### AVAILABLE DATA

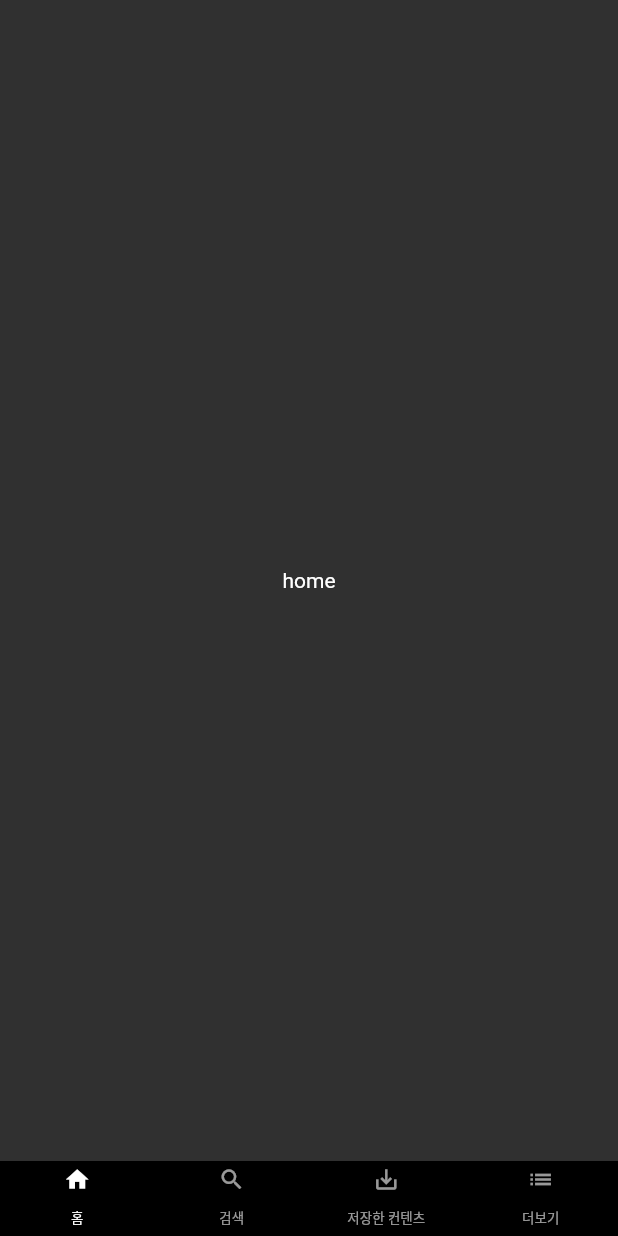
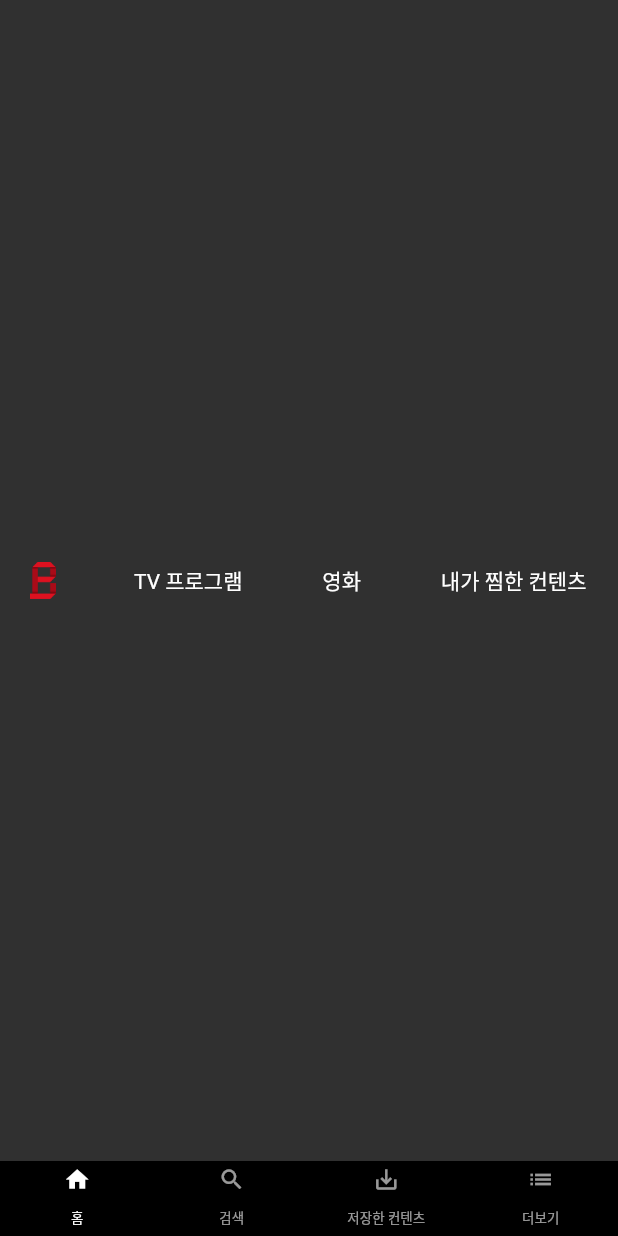
Before and after one commit to hoonyhoney/netflix_clone, a Flutter app: the screen it shows after launch, on a phone screen of 412 x 824 dp. Run offline on Flutter 3.47's test engine with Material 2 defaults, Android fonts, the phone set to English and light mode, and no system bars; our stand-ins replace carousel_slider.

```diff
--- a/lib/main.dart
+++ b/lib/main.dart
@@ -1,4 +1,5 @@
 import 'package:flutter/material.dart';
+import 'package:netflix/screen/home_screen.dart';
 import 'package:netflix/widget/bottom_bar.dart';
 
 void main() => runApp(MyApp());
@@ -24,14 +25,10 @@ class _MyAppState extends State<MyApp> {
           body: TabBarView(
             physics: NeverScrollableScrollPhysics(),
             children: [
+              HomeScreen(),
               Container(
                 child: Center(
-                  child: Text('home'),
-                ),
-              ),
-              Container(
-                child: Center(
-                  child: Text('search'),
+                  child: Text('search1'),
                 ),
               ),
               Container(
--- /dev/null
+++ b/lib/model/model_movie.dart
@@ -0,0 +1,15 @@
+class Movie{
+  final String title;
+  final String keyword;
+  final String poster;
+  final bool like;
+
+  Movie.fromMap(Map<String,dynamic> map)
+  : title = map['title'],
+  keyword = map['keyword'],
+  poster  = map['poster'],
+  like = map['like'];
+
+  @override
+  String toString() => "Movie<$title:$keyword>";
+}
--- /dev/null
+++ b/lib/screen/home_screen.dart
@@ -0,0 +1,71 @@
+import 'package:flutter/material.dart';
+
+import '../model/model_movie.dart';
+
+class HomeScreen extends StatefulWidget {
+  @override
+  _HomeScreenState createState() => _HomeScreenState();
+}
+
+class _HomeScreenState extends State<HomeScreen> {
+  List<Movie> movies =[
+    Movie.fromMap(
+        {
+          'title':'사랑의 불시착',
+          'keyword':'사랑/로맨스/판타지',
+          'poster' : 'test_movie1.png',
+          'like' :false
+        }
+    )
+  ];
+  @override
+  void initState() {
+    // TODO: implement initState
+    super.initState();
+  }
+
+  @override
+  Widget build(BuildContext context) {
+    return TopBar();
+  }
+}
+
+class TopBar extends StatelessWidget {
+  @override
+  Widget build(BuildContext context) {
+    return Container(
+      padding: EdgeInsets.fromLTRB(20, 7, 20, 7),
+      child: Row(
+        mainAxisAlignment: MainAxisAlignment.spaceBetween,
+        children: [
+          Image.asset(
+            'images/bbongflix_logo.png',
+            fit: BoxFit.contain,
+            height: 25,
+          ),
+          Container(
+            padding: EdgeInsets.only(right: 1),
+            child: Text(
+              'TV 프로그램',
+              style: TextStyle(fontSize: 14),
+            ),
+          ),
+          Container(
+            padding: EdgeInsets.only(right: 1),
+            child: Text(
+              '영화',
+              style: TextStyle(fontSize: 14),
+            ),
+          ),
+          Container(
+            padding: EdgeInsets.only(right: 1),
+            child: Text(
+              '내가 찜한 컨텐츠',
+              style: TextStyle(fontSize: 14),
+            ),
+          ),
+        ],
+      ),
+    );
+  }
+}
```
Also changed, not shown: lib/widget/carousel_slider.dart (added, +44 -0 lines), pubspec.yaml (+4 -30 lines), images/bbongflix_logo.png (added), pubspec.lock, 2 other files.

### YOUR GOAL
When you retype the material above, keep every word exact and drop the images.

### THE ANSWER
Before and after one commit to hoonyhoney/netflix_clone, a Flutter app: the screen it shows after launch, on a phone screen of 412 x 824 dp. Run offline on Flutter 3.47's test engine with Material 2 defaults, Android fonts, the phone set to English and light mode, and no system bars; our stand-ins replace carousel_slider.

```diff
--- a/lib/main.dart
+++ b/lib/main.dart
@@ -1,4 +1,5 @@
 import 'package:flutter/material.dart';
+import 'package:netflix/screen/home_screen.dart';
 import 'package:netflix/widget/bottom_bar.dart';
 
 void main() => runApp(MyApp());
@@ -24,14 +25,10 @@ class _MyAppState extends State<MyApp> {
           body: TabBarView(
             physics: NeverScrollableScrollPhysics(),
             children: [
+              HomeScreen(),
               Container(
                 child: Center(
-                  child: Text('home'),
-                ),
-              ),
-              Container(
-                child: Center(
-                  child: Text('search'),
+                  child: Text('search1'),
                 ),
               ),
               Container(
--- /dev/null
+++ b/lib/model/model_movie.dart
@@ -0,0 +1,15 @@
+class Movie{
+  final String title;
+  final String keyword;
+  final String poster;
+  final bool like;
+
+  Movie.fromMap(Map<String,dynamic> map)
+  : title = map['title'],
+  keyword = map['keyword'],
+  poster  = map['poster'],
+  like = map['like'];
+
+  @override
+  String toString() => "Movie<$title:$keyword>";
+}
--- /dev/null
+++ b/lib/screen/home_screen.dart
@@ -0,0 +1,71 @@
+import 'package:flutter/material.dart';
+
+import '../model/model_movie.dart';
+
+class HomeScreen extends StatefulWidget {
+  @override
+  _HomeScreenState createState() => _HomeScreenState();
+}
+
+class _HomeScreenState extends State<HomeScreen> {
+  List<Movie> movies =[
+    Movie.fromMap(
+        {
+          'title':'사랑의 불시착',
+          'keyword':'사랑/로맨스/판타지',
+          'poster' : 'test_movie1.png',
+          'like' :false
+        }
+    )
+  ];
+  @override
+  void initState() {
+    // TODO: implement initState
+    super.initState();
+  }
+
+  @override
+  Widget build(BuildContext context) {
+    return TopBar();
+  }
+}
+
+class TopBar extends StatelessWidget {
+  @override
+  Widget build(BuildContext context) {
+    return Container(
+      padding: EdgeInsets.fromLTRB(20, 7, 20, 7),
+      child: Row(
+        mainAxisAlignment: MainAxisAlignment.spaceBetween,
+        children: [
+          Image.asset(
+            'images/bbongflix_logo.png',
+            fit: BoxFit.contain,
+            height: 25,
+          ),
+          Container(
+            padding: EdgeInsets.only(right: 1),
+            child: Text(
+              'TV 프로그램',
+              style: TextStyle(fontSize: 14),
+            ),
+          ),
+          Container(
+            padding: EdgeInsets.only(right: 1),
+            child: Text(
+              '영화',
+              style: TextStyle(fontSize: 14),
+            ),
+          ),
+          Container(
+            padding: EdgeInsets.only(right: 1),
+            child: Text(
+              '내가 찜한 컨텐츠',
+              style: TextStyle(fontSize: 14),
+            ),
+          ),
+        ],
+      ),
+    );
+  }
+}
```
Also changed, not shown: lib/widget/carousel_slider.dart (added, +44 -0 lines), pubspec.yaml (+4 -30 lines), images/bbongflix_logo.png (added), pubspec.lock, 2 other files.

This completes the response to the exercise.